Philip Booth

Walking the heaved cement sidewalk down Main Street,

I end up where the town bottoms out: a parking lot

thick with sea-fog. There's Wister, my boyhood friend.


parked on the passenger side of his old Dodge pick-up.

He's waiting for Lucia, the girl who drives him around

and feeds him, the one who takes care of him at home.


Wister got married late. Like me. Wifeless now, no kids,

we're near sixty-eight, watching the ebb, looking out into

the fog. Fog so thick that if you got shingling your roof


you'd shingle three or four courses out onto

the fog before you fell off or sun came. Wister knows

that old joke. Not much else, not any more. His mind drifts


every whichway. When I start over to his old pick-up,

he waves to my wave coming toward him, his window half up,

half down. He forgets how to work it. I put my head


up close. Wister, I say, you got your compass with you

to steer her home through this fog? Wister smiles at me with

all sorts of joy, nodding yes. He says I don't know.

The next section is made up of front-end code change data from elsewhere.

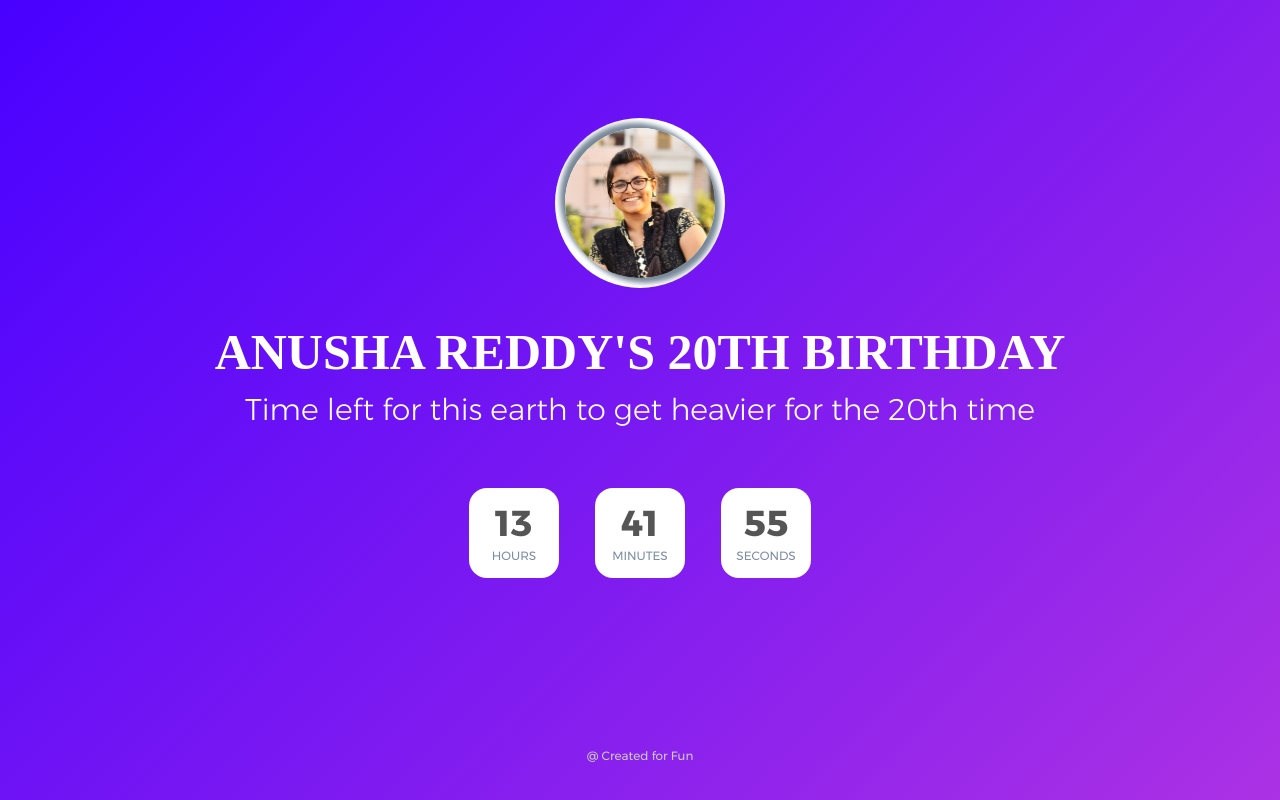
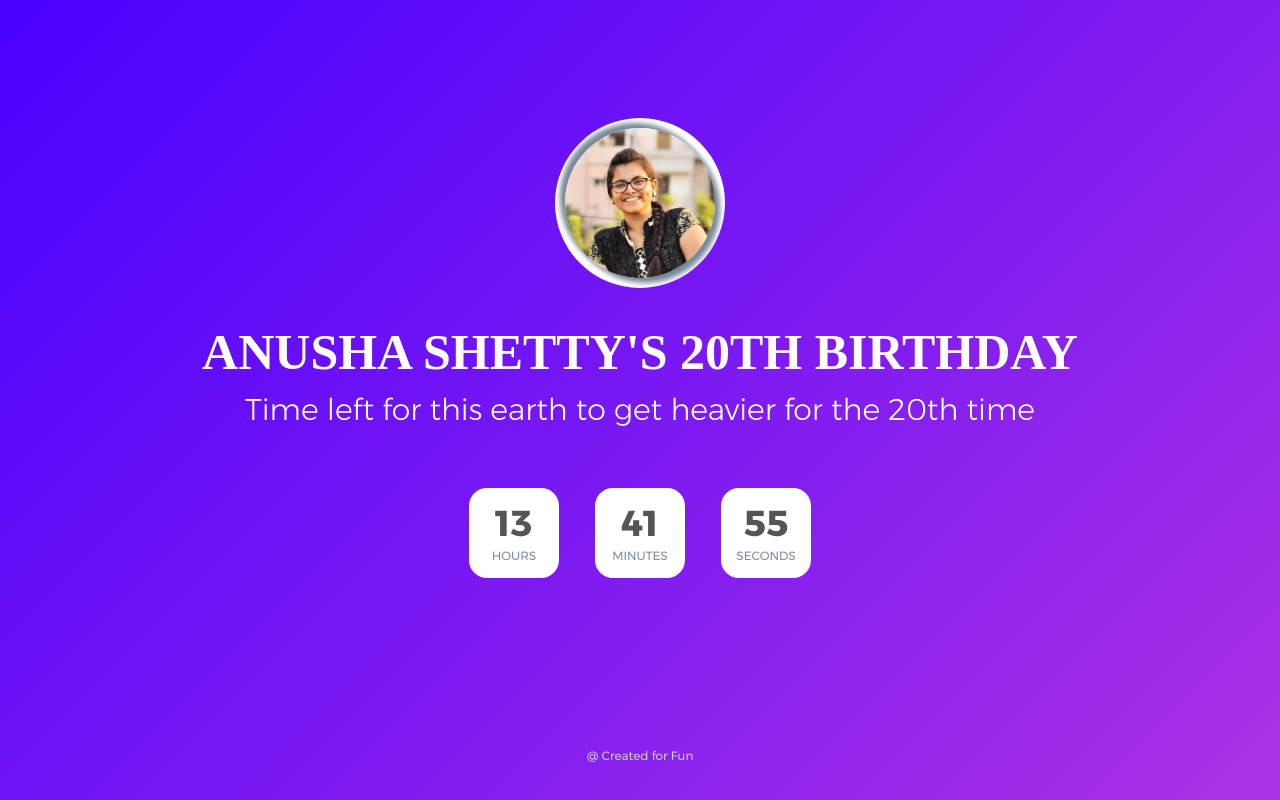
Before and after one commit to Mohammed-Aman-Khan/static-websites.github.io, a plain HTML site: page bday-site/index.html in a window 1280 px wide. Drawn offline with Linux system fonts and the light colour scheme; a web font is replaced by a local one.

Commit message:
Update index.html

```diff
--- a/bday-site/index.html
+++ b/bday-site/index.html
@@ -21,7 +21,7 @@
                     style="width: 150px; height: 150px; border-radius: 100%; display: block; margin-top: 10px; margin-left: 10px; box-shadow: 5px 5px 5px lightslategray, -5px -5px 5px lightslategray" />
             </div><br /><br />
             <h3 class="l1-txt1 txt-center p-b-10">
-                Anusha Reddy's 20th Birthday
+                Anusha Shetty's 20th Birthday
             </h3>
 
             <p class="txt-center l1-txt2 p-b-60">
```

Found In Volume , No. 05
Read Issue
  • Philip Booth
Philip Booth
About the Author

Over the course of his career, Philip Booth published nine other collections of poetry, including Lifelines: Selected Poems, 1950-1999 (Viking Press, 1999), which received the 2001 Poets’ Prize, Pairs (1994), Relations: Selected Poems 1950-1985 (1986), Available Light (1976), and Weathers and Edges(1966).


Booth’s honors include Guggenheim, Rockefeller, and National Endowment for the Arts fellowships, and the Theodore Roethke Prize. In 1983 he was elected a Fellow of The Academy of American Poets.


He died in Hanover, New Hampshire, on July 2, 2007 from complications of Alzheimer’s disease.